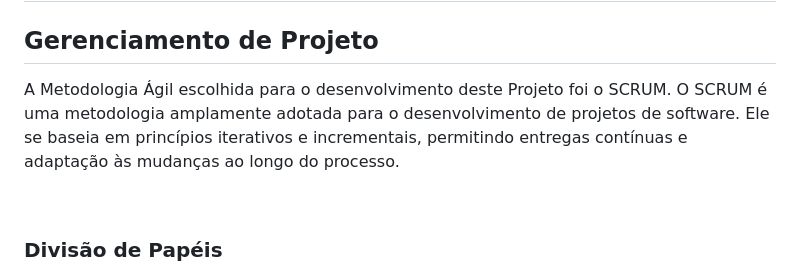
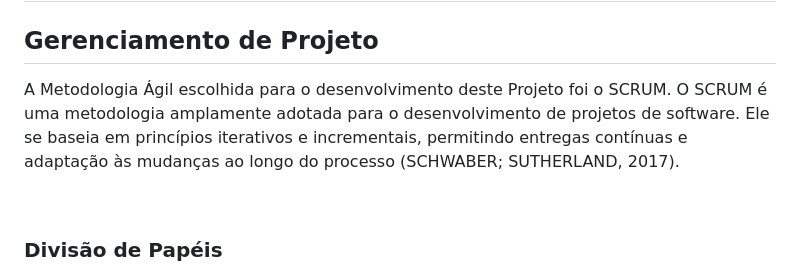
Before and after one commit to ICEI-PUC-Minas-PMV-ADS/pmv-ads-2024-1-e1-proj-web-t11-pmv-ads-2024-1-e1-projetovat, a Markdown page: documentos/03-Metodologia.md, the part around the change. GitHub-like rendering.

```diff
--- a/documentos/03-Metodologia.md
+++ b/documentos/03-Metodologia.md
@@ -2,7 +2,7 @@
 # Metodologia
 ## Gerenciamento de Projeto
 
-A Metodologia Ágil escolhida para o desenvolvimento deste Projeto foi o SCRUM. O SCRUM é uma metodologia amplamente adotada para o desenvolvimento de projetos de software. Ele se baseia em princípios iterativos e incrementais, permitindo entregas contínuas e adaptação às mudanças ao longo do processo.
+A Metodologia Ágil escolhida para o desenvolvimento deste Projeto foi o SCRUM. O SCRUM é uma metodologia amplamente adotada para o desenvolvimento de projetos de software. Ele se baseia em princípios iterativos e incrementais, permitindo entregas contínuas e adaptação às mudanças ao longo do processo (SCHWABER; SUTHERLAND, 2017).
 
 <br>
 
```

------------------------------------

Exact reproduction of the entries above is required, with pictures excluded.

EXPECTED ANSWER.
Before and after one commit to ICEI-PUC-Minas-PMV-ADS/pmv-ads-2024-1-e1-proj-web-t11-pmv-ads-2024-1-e1-projetovat, a Markdown page: documentos/03-Metodologia.md, the part around the change. GitHub-like rendering.

```diff
--- a/documentos/03-Metodologia.md
+++ b/documentos/03-Metodologia.md
@@ -2,7 +2,7 @@
 # Metodologia
 ## Gerenciamento de Projeto
 
-A Metodologia Ágil escolhida para o desenvolvimento deste Projeto foi o SCRUM. O SCRUM é uma metodologia amplamente adotada para o desenvolvimento de projetos de software. Ele se baseia em princípios iterativos e incrementais, permitindo entregas contínuas e adaptação às mudanças ao longo do processo.
+A Metodologia Ágil escolhida para o desenvolvimento deste Projeto foi o SCRUM. O SCRUM é uma metodologia amplamente adotada para o desenvolvimento de projetos de software. Ele se baseia em princípios iterativos e incrementais, permitindo entregas contínuas e adaptação às mudanças ao longo do processo (SCHWABER; SUTHERLAND, 2017).
 
 <br>
 
```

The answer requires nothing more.